This is a 2007 research report containing data and analysis in relation to an ESRC-funded study of the reception of the 2003 Act by the antiquities market in London.
As our editorial introduction to this volume suggests, source country legal controls have only been proven of significant value in relation to their place in an international network of control, and it has gradually become apparent to commentators on the illicit market in antiquities that there are other points in such an international network of control where intervention may be more effective than at source (O’Keefe, 1997; Polk, 2000). Strategies of regulation at the demand end of the chain of supply have been thought potentially capable of achieving a sanitising effect on the market, and it is under this broad philosophy of demandreduction as applied to illicit antiquities that the 2003 Act appears.
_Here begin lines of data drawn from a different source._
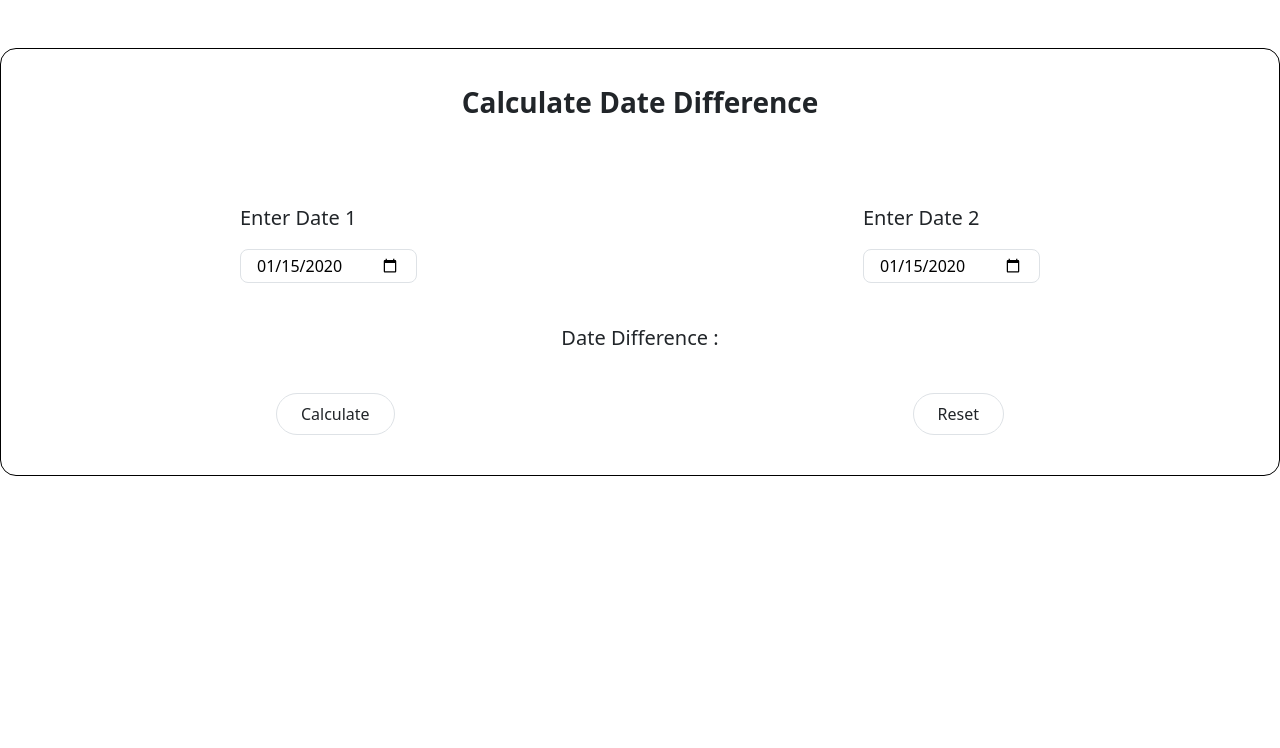
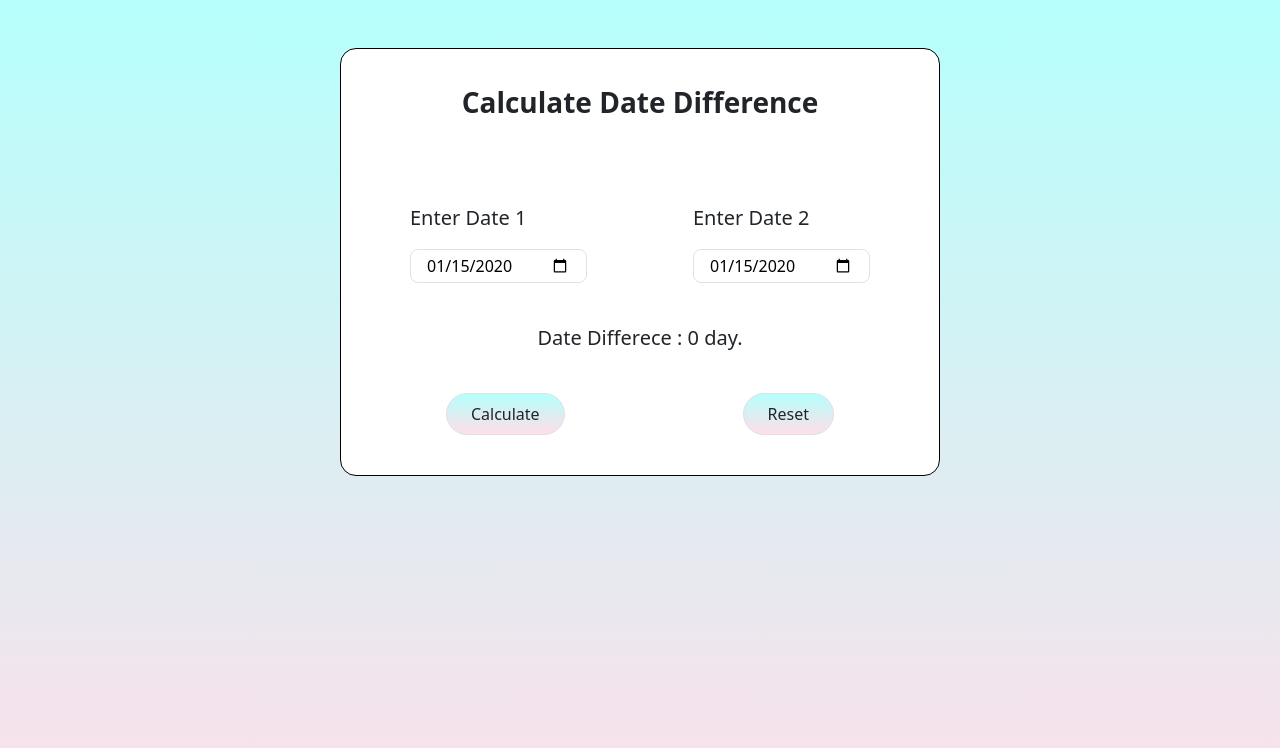
Before and after one commit to yashkohakade18/Get_DateDifferences, a plain HTML site: page index.html in a window 1280 px wide. Both pictures are taken after typing "2020-01-15", "2020-01-15" into the empty fields and a click on the button "Calculate". Drawn offline with nearby package versions, Linux system fonts and the light colour scheme.

Commit message:
js and css

```diff
--- a/index.html
+++ b/index.html
@@ -10,6 +10,22 @@
       integrity="sha384-QWTKZyjpPEjISv5WaRU9OFeRpok6YctnYmDr5pNlyT2bRjXh0JMhjY6hW+ALEwIH"
       crossorigin="anonymous"
     />
+    <style>
+        body {
+    background-color: #FFDEE9;
+    background-image: linear-gradient(0deg, #FFDEE9 0%, #B5FFFC 100%);
+    min-height: 100vh;
+}
+
+.date-container {
+    width: 600px;
+}
+
+.btn {
+    background-color: #FFDEE9;
+    background-image: linear-gradient(0deg, #FFDEE9 0%, #B5FFFC 100%);
+}
+    </style>
 </head>
 <body>
     <div
@@ -51,6 +67,36 @@
       </button>
     </div>
   </div>
+  <script>
+    function calculate() {
+      const firstDate = document.getElementById("date1").value;
+      const secondDate = document.getElementById("date2").value;
+
+      const date_1 = new Date(firstDate);
+      const date_2 = new Date(secondDate);
+
+      const difference = Math.abs(date_2 - date_1);
+
+      const days = Math.round(difference / (1000 * 60 * 60 * 24));
+
+      const dayElement = document.getElementById("result");
+      dayElement.innerText = ` Date Differece : ${days}  ${
+        days > 1 ? "days" : "day"
+      }.`;
+    }
+
+    function reset() {
+      document.getElementById("date1").value = "";
+      document.getElementById("date2").value = "";
+      document.getElementById("result").innerText = "Date Difference : ";
+    }
+  </script>
+  <script
+    src="https://cdn.jsdelivr.net/npm/bootstrap@5.3.3/dist/js/bootstrap.bundle.min.js"
+    integrity="sha384-YvpcrYf0tY3lHB60NNkmXc5s9fDVZLESaAA55NDzOxhy9GkcIdslK1eN7N6jIeHz"
+    crossorigin="anonymous"
+  ></script>
+
 
 </body>
 </html>
```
Victoria University of Wellington
Crimes of the Powerful: organised, white collar and state crime